The half-dozen essays assembled here address themselves to cultural and literary themes, running in chronology from roughly 1830 to 1930. I wish there had been room for various additional essays which bring us closer to modern or postmodern times. The bibliography at the end of the book indicates where readers can turn for such material in my writings.
Still, I realize upon reflection that over the years I have felt especially at home with those elements of American thought and behaviour that are often described as "Victorian." The term may seem a misnomer, applied to a society whose polyglot, republican inhabitants tended to evince either indifference or outright hostility to whatever British monarchy connoted to them. However, even if nineteenth century Americans may not commonly have spoken of themselves as "Victorian," historians in the twentieth century find it a useful label for the period covered by the present sample of essays.

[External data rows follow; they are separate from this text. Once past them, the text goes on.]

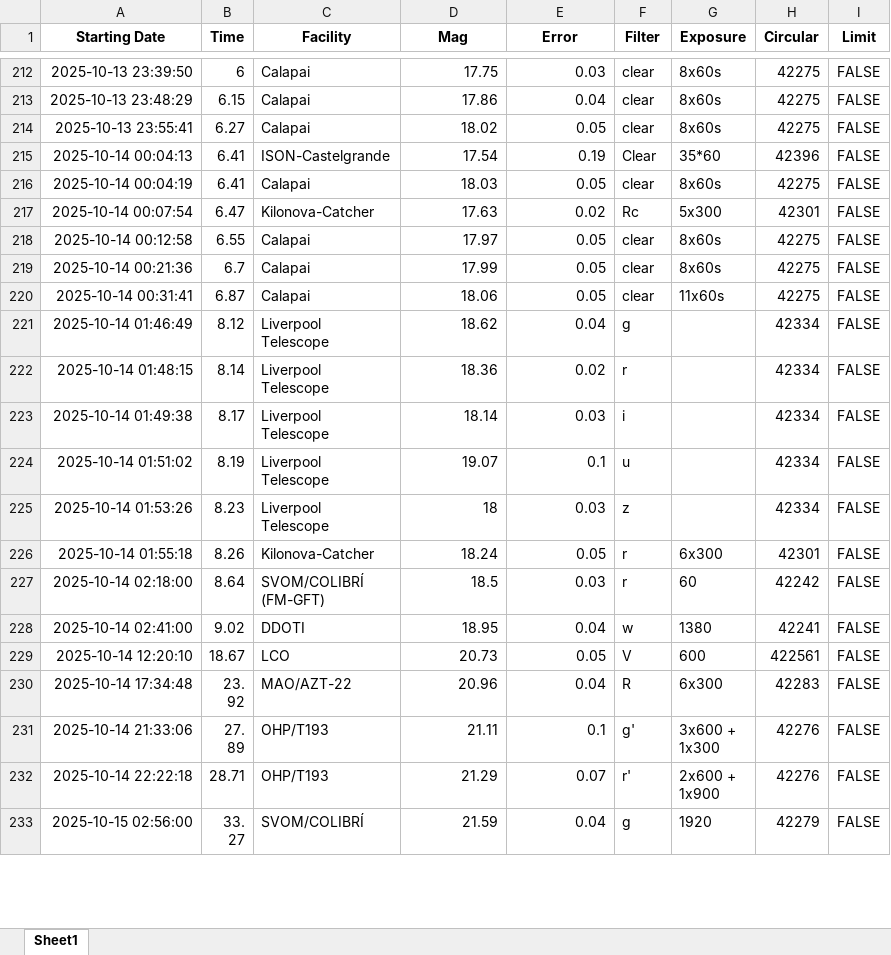
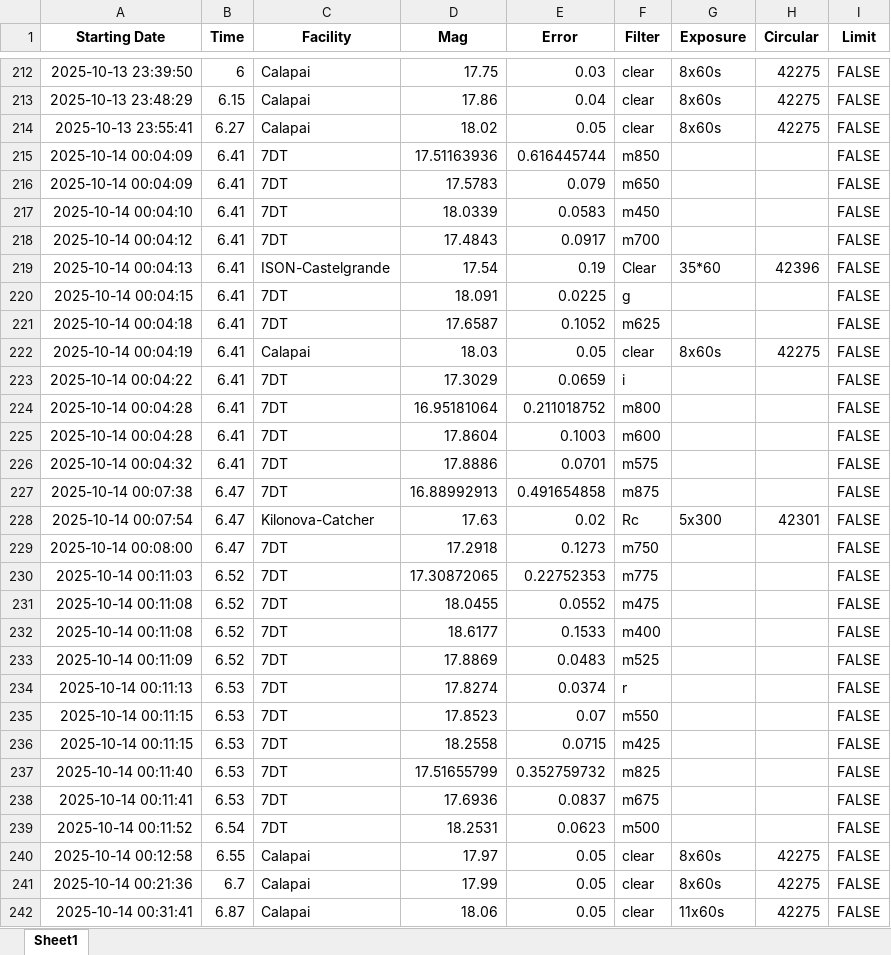
Before and after one commit to 7DimensionalTelescope/GRB251013C, an Excel workbook: data/circular.xlsx, sheet Sheet1, drawn as a sheet; only a part is shown, gaps mark what is left out; the shorter side is filled out with more unchanged rows; values as stored, in another font and other column widths than the file's, no borders; the diff covers the shown part only; the diff names each change by its address in the sheet, - before the commit and + after, or states it on an @@ line.

Commit message:
fix circular io

```diff
--- a/data/circular.xlsx (sheet Sheet1)
+++ b/data/circular.xlsx (sheet Sheet1)
+row 215: 2025-10-14 00:04:09 | 6.41 | 7DT | 17.51163936 | 0.616445744 | m850 |  |  | FALSE
+row 216: 2025-10-14 00:04:09 | 6.41 | 7DT | 17.5783 | 0.079 | m650 |  |  | FALSE
+row 217: 2025-10-14 00:04:10 | 6.41 | 7DT | 18.0339 | 0.0583 | m450 |  |  | FALSE
+row 218: 2025-10-14 00:04:12 | 6.41 | 7DT | 17.4843 | 0.0917 | m700 |  |  | FALSE
+row 220: 2025-10-14 00:04:15 | 6.41 | 7DT | 18.091 | 0.0225 | g |  |  | FALSE
+row 221: 2025-10-14 00:04:18 | 6.41 | 7DT | 17.6587 | 0.1052 | m625 |  |  | FALSE
+row 223: 2025-10-14 00:04:22 | 6.41 | 7DT | 17.3029 | 0.0659 | i |  |  | FALSE
+row 224: 2025-10-14 00:04:28 | 6.41 | 7DT | 16.95181064 | 0.211018752 | m800 |  |  | FALSE
+row 225: 2025-10-14 00:04:28 | 6.41 | 7DT | 17.8604 | 0.1003 | m600 |  |  | FALSE
+row 226: 2025-10-14 00:04:32 | 6.41 | 7DT | 17.8886 | 0.0701 | m575 |  |  | FALSE
+row 227: 2025-10-14 00:07:38 | 6.47 | 7DT | 16.88992913 | 0.491654858 | m875 |  |  | FALSE
+row 229: 2025-10-14 00:08:00 | 6.47 | 7DT | 17.2918 | 0.1273 | m750 |  |  | FALSE
+row 230: 2025-10-14 00:11:03 | 6.52 | 7DT | 17.30872065 | 0.22752353 | m775 |  |  | FALSE
+row 231: 2025-10-14 00:11:08 | 6.52 | 7DT | 18.0455 | 0.0552 | m475 |  |  | FALSE
+row 232: 2025-10-14 00:11:08 | 6.52 | 7DT | 18.6177 | 0.1533 | m400 |  |  | FALSE
+row 233: 2025-10-14 00:11:09 | 6.52 | 7DT | 17.8869 | 0.0483 | m525 |  |  | FALSE
+row 234: 2025-10-14 00:11:13 | 6.53 | 7DT | 17.8274 | 0.0374 | r |  |  | FALSE
+row 235: 2025-10-14 00:11:15 | 6.53 | 7DT | 17.8523 | 0.07 | m550 |  |  | FALSE
+row 236: 2025-10-14 00:11:15 | 6.53 | 7DT | 18.2558 | 0.0715 | m425 |  |  | FALSE
+row 237: 2025-10-14 00:11:40 | 6.53 | 7DT | 17.51655799 | 0.352759732 | m825 |  |  | FALSE
+row 238: 2025-10-14 00:11:41 | 6.53 | 7DT | 17.6936 | 0.0837 | m675 |  |  | FALSE
+row 239: 2025-10-14 00:11:52 | 6.54 | 7DT | 18.2531 | 0.0623 | m500 |  |  | FALSE
```
Also changed, not shown: 25 moved rows elsewhere in this sheet, data/raw_data.xlsx, 10 other files.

During those decades the United States and Great Britain maintained a complexly antagonistic parallelism whose balancing features have largely disappeared since about 1930. Early rivalrous resentments are sketched in the essay on Frances Trollope Domestic Manners of the Americans ( 1832), which aroused more attention in the United States than in Mrs. Trollope's own country. Some not dissimilar emotions are sketched in the account of London's "Great Exhibition" of 1851. This essay deals with American involvement in the first of what was to be a series of international extravaganzas during the Victorian era, including the Philadelphia centennial in 1876, and the Chicago World's Fair of 1893. Like its successors, the pioneering London venture was an international competition masquerading as a love-feast. Whether the United States intended a direct challenge to the host-nation or was a merely peripheral entrant, was not clear at the outset. Yet when the Great Exhibition closed and Paxton